  1. SeniorSaver said:
    on October 8th at 11:42 am

    Speaking of bad rates, check out what MetLife Bank (which is in the process of trying to sell itself) did last week. While keeping a 1.00% APY 12-month CD rate, it lowered the rate on all longer-term CDs to just 0.75%. I’m sure this is what the mega-banks, like Citi and BofA, have been doing for some time now.This looks like banks trying to shrink their deposit bases, not just interest costs. If I’m right, it really bodes ill for future economic growth. I wonder if Bernanke realizes that the more he cuts rates, the less attracted banks are to lending money to businesses and individuals.
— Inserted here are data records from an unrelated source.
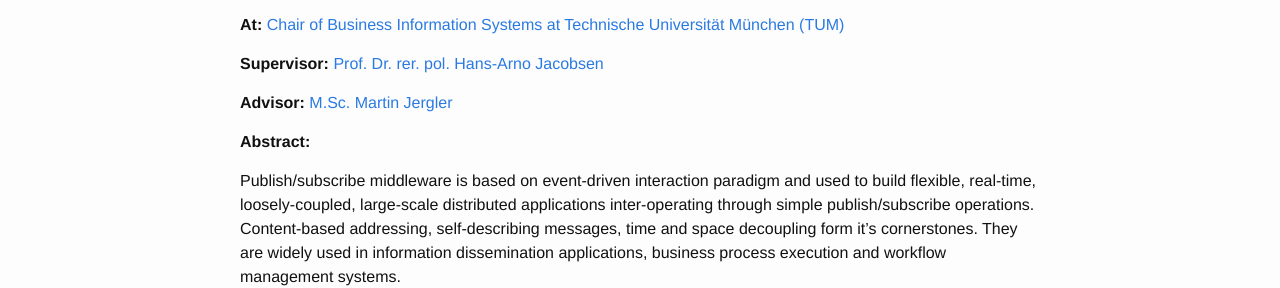
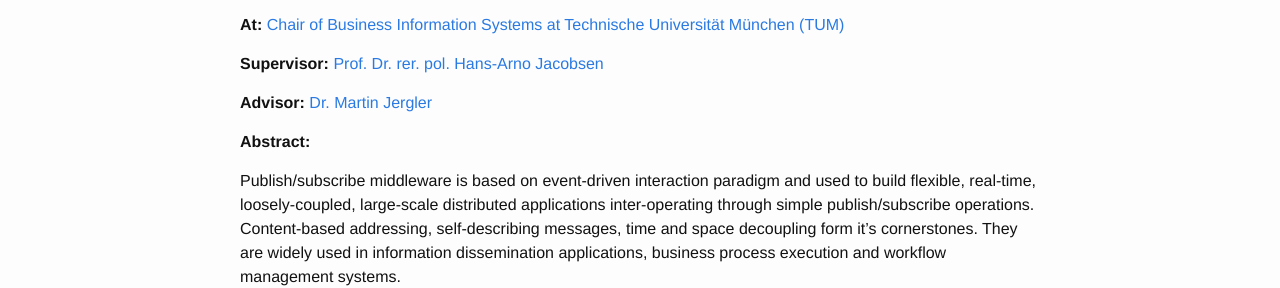
Before and after one commit to GaganJotSingh/GaganJotSingh.github.io, a Jekyll site: the page built from study/masterThesis/index.md, in a window 1280 px wide. Shown: the part 195-483 px from the top of the page. Built offline with Jekyll 4.4.1, drawn with Linux system fonts in a browser that asks for light colours.

Commit message:
Updated the links to the info sites

```diff
--- a/study/masterThesis/index.md
+++ b/study/masterThesis/index.md
@@ -8,9 +8,9 @@ description: Master's Thesis of Gaganjot Singh at Technical University of Munich
 
 **At:** [Chair of Business Information Systems at Technische Universität München (TUM)](https://www.i13.in.tum.de/){:target="_blank"}
 
-**Supervisor:** [Prof. Dr. rer. pol. Hans-Arno Jacobsen](https://www.i13.in.tum.de/index.php?id=17){:target="_blank"}
+**Supervisor:** [Prof. Dr. rer. pol. Hans-Arno Jacobsen](https://www.in.tum.de/i13/team/prof-dr-hans-arno-jacobsen/){:target="_blank"}
 
-**Advisor:** [M.Sc. Martin Jergler](https://www.i13.in.tum.de/index.php?id=23){:target="_blank"}
+**Advisor:** [Dr. Martin Jergler](https://www.in.tum.de/i13/alumnus/dr-martin-jergler/){:target="_blank"}
 
 
 **Abstract:**
```
Also changed, not shown: study/idp/index.md (+2 -2 lines), study/si2011/index.md (+1 -1 lines).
I’m sure he doesn’t have a clue.

  2. David said:
    on October 9th at 11:11 pm

    As far as BofA goes…..those most Americans live within the media induced bounds of total amnesia and complete fabrication…it just so happens that my memory goes back further then the last 15 minutes. And I remember that BofA was bought out by NationsBank. Who are probably among the nastiest people on the planet both in terms of Customer Service and how they treat their own employees. So I’m not exactly lamenting this wolf in sheep’s clothing and all the bad press they have received lately.
    As to interest rates, I go back to an earlier proposal I made to your readers. That everybody send Ben (Three Years of Failed Policies) Bernanke a tube of KY Jelly. So every time he inserts his head into some Wall Street bankers orifice it goes in smoothly